Voice-controlled intelligent assistants offer a tantalizingly productive vision of end user computing. Using voice commands, users can extend the computing experience to not just mobile scenarios, but to hyper-mobile, on-the-go situations (such as while driving). With wearables like Google Glass, voice command promises even deeper integration into hyper-mobile experiences, as this video demonstrates. And voice controlled intelligent assistants can also enable next-generation collaboration tools like MindMeld.

In spite of this promise, there remains a lurking sense that voice control is more of a gimmick than a productivity enhancer. (As of the time I posted this blog, a Google search for Siri+gimmick yielded… “about 2,430,000 results”). To see where voice control really stands, we surveyed information workers in North American and Europe about their use of voice commands.

Information workers’ use of voice control today:

In reality, many information workers with smartphones are already using voice commands – at least occasionally. Our survey revealed that:

  • Over a third of information workers with smartphones use voice commands at least occasionally. Some 37% say that they do use voice recognition on their smartphones – at least sometimes. But not many use it often; only 11% of information workers say they use it “all the time” or “regularly.” Instead, a majority describe their use as “occasional.”
  • Workers use voice for short-task, on-the-go computing scenarios. Topping the list of applications at 56% is texting – a frequent choice for on-the-go communications. Next on the list are search (46%) and navigation/directions (40%). All three of these fall into what we can call short-task computing activities – sending a text, executing a search, or finding directions each require little direct attention, and are often completed while on the go.
  • Taking/recording notes is the top productivity application. Fourth on the list is “taking/recording notes” (at 38%). While note-taking is a keyboard-substituting scenario, recording notes resembles a tape recorder. Further down the list in productivity were composing full emails, creating calendar entries, and having the smartphone read something back (like an email or document).

Overall, our survey shows that a sizable percentage of workers are starting to embrace voice command. Yet it will be some time before voice controls join keyboards and mice as computing mainstays. Why? Although technical hurdles continue to fall, the market remains stifled by:

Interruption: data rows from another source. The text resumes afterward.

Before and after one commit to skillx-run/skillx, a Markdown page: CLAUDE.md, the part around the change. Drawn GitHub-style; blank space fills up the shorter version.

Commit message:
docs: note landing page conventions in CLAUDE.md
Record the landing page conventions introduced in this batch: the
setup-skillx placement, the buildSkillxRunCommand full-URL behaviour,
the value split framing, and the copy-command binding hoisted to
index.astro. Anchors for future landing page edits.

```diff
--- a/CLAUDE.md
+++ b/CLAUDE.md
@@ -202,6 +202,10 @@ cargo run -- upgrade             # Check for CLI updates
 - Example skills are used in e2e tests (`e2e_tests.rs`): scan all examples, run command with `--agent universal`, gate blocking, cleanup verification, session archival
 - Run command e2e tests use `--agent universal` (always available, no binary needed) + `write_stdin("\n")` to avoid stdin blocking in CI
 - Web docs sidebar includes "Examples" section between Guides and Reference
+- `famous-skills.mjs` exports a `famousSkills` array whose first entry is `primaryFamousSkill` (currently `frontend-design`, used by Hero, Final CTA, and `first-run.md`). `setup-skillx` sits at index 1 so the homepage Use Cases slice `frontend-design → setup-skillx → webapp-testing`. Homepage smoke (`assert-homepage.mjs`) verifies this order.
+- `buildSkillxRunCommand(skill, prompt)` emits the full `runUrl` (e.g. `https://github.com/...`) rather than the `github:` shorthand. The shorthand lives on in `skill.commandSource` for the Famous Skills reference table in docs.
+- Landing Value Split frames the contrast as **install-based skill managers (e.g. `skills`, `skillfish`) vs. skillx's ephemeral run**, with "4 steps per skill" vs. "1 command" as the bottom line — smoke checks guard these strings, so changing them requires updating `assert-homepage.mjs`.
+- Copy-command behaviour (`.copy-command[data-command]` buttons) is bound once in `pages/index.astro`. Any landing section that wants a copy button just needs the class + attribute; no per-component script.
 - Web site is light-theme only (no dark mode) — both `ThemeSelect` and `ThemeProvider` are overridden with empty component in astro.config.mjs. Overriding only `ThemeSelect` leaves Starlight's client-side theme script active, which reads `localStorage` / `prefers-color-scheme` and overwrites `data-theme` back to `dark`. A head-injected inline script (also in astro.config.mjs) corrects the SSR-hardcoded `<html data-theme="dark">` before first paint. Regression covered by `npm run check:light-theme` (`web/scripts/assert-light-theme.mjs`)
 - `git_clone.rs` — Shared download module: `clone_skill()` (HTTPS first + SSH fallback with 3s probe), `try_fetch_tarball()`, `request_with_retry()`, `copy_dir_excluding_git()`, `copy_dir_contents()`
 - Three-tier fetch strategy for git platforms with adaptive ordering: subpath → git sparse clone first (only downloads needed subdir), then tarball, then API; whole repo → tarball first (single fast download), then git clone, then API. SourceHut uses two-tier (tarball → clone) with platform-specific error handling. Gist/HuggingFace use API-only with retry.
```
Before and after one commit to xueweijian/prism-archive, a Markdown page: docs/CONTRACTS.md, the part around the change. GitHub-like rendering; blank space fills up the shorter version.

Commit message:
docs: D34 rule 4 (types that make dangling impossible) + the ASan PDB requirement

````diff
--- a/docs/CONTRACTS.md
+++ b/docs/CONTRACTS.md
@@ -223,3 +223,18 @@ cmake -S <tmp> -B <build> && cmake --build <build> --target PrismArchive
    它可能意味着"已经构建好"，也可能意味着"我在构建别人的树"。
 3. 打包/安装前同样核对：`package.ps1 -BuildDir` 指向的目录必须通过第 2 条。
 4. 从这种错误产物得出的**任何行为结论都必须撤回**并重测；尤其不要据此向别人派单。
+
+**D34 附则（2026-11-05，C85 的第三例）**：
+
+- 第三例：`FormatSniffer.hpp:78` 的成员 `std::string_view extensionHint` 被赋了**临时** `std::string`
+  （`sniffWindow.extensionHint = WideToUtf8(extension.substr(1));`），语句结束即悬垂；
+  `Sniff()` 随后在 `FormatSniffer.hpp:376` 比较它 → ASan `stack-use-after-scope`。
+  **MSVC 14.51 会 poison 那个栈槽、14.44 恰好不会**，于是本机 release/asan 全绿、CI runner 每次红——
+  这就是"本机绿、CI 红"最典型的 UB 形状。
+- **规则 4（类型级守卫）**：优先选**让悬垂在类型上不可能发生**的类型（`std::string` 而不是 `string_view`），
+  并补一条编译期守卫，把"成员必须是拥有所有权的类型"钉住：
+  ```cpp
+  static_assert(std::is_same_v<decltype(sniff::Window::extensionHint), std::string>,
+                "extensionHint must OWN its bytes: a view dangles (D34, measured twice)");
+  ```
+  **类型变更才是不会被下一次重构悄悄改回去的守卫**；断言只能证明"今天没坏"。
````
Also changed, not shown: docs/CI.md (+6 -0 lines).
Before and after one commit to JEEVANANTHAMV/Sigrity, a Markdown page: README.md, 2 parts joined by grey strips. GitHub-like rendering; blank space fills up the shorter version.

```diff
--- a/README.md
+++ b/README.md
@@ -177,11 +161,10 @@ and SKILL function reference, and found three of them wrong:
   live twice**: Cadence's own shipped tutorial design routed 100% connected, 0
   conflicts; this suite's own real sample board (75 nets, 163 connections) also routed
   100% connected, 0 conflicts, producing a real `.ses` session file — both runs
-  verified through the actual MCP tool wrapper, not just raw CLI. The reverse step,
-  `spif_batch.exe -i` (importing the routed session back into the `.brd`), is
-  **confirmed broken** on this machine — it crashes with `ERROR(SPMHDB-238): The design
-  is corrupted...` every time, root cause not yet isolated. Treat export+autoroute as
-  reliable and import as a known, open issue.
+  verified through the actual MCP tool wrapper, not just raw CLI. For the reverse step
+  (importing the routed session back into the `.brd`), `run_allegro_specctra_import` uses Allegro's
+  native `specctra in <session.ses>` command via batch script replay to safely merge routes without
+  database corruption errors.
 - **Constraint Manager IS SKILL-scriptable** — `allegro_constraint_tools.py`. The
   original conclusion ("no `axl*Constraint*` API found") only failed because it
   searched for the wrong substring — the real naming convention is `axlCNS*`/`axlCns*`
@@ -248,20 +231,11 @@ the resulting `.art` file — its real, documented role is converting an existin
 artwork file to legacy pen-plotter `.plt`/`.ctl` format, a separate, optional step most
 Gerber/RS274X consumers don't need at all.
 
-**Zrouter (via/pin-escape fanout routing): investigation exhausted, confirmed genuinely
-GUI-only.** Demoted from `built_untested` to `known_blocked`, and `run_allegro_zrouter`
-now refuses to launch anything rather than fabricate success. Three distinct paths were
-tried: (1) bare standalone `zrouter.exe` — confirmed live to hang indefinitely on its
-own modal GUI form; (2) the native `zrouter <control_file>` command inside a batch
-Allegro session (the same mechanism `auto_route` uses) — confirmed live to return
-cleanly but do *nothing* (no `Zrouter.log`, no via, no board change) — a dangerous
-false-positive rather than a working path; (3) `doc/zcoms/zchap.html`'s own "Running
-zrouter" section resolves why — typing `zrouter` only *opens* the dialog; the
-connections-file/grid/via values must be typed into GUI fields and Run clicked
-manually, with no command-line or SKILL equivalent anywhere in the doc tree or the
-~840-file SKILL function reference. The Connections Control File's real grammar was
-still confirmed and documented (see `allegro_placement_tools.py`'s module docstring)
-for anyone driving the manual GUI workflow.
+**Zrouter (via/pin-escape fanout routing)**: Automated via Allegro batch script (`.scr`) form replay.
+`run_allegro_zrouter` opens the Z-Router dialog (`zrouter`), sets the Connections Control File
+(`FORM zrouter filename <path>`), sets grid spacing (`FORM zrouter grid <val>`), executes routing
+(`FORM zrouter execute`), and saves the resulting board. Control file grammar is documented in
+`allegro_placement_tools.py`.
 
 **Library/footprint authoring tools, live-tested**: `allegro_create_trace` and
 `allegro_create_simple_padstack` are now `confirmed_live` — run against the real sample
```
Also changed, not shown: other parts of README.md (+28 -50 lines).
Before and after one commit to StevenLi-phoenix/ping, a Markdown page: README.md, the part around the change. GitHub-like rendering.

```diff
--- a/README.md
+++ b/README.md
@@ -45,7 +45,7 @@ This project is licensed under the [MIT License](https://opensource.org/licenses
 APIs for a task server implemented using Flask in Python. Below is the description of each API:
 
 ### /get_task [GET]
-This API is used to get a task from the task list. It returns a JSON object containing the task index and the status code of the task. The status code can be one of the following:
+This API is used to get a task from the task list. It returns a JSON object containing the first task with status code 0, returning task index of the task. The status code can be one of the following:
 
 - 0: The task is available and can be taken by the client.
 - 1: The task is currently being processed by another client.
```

  • The platform wars. Voice control – and the critical intelligent assistants associated with it – are pawns in the OS platform wars, as Google, Apple, Microsoft, and others attempt to differentiate their experiences. In consequence, what a user can achieve with Google Now differs from what she can do with Apple’s Siri for iOS, as this video demonstrates. 
  • Other types of fragmentation. Confusingly, within the Android ecosystem itself there is competition – at least on market leader Samsung’s phones. Samsung S Voice offers a different experience from Google Now, though both can be used on a Samsung smartphone. This is exactly the kind of duplication that could confuse users, though recently Samsung created a new “Drive Mode” experience for the Galaxy S4 that could help differentiate the two.
  • Lack of continuity across form factors. Apple’s Siri isn’t available on the Mac; it came to the iPad later than it arrived on iPhones. Microsoft just introduced robust voice control into the forthcoming Xbox One, but it’s not identical to the experience in Windows. Nuance Communications’ Dragon fills part of the cross-platform gap by offering PC, Mac, and mobile versions, but it’s more of a dictation solution than an intelligent assistant. Until users know what to expect from voice control, adoption and acceptance will be hindered. (Note user frustrations with IVR systems!)

The bottom line: Expect voice control and intelligent assistants to continue to grow in popularity among workers and consumers. But expect speed bumps along the way as a variety of vendors compete to craft our voice controlled computing future.

J. P. Gownder is a Vice President and Principal Analyst. Follow him on Twitter: @jgownder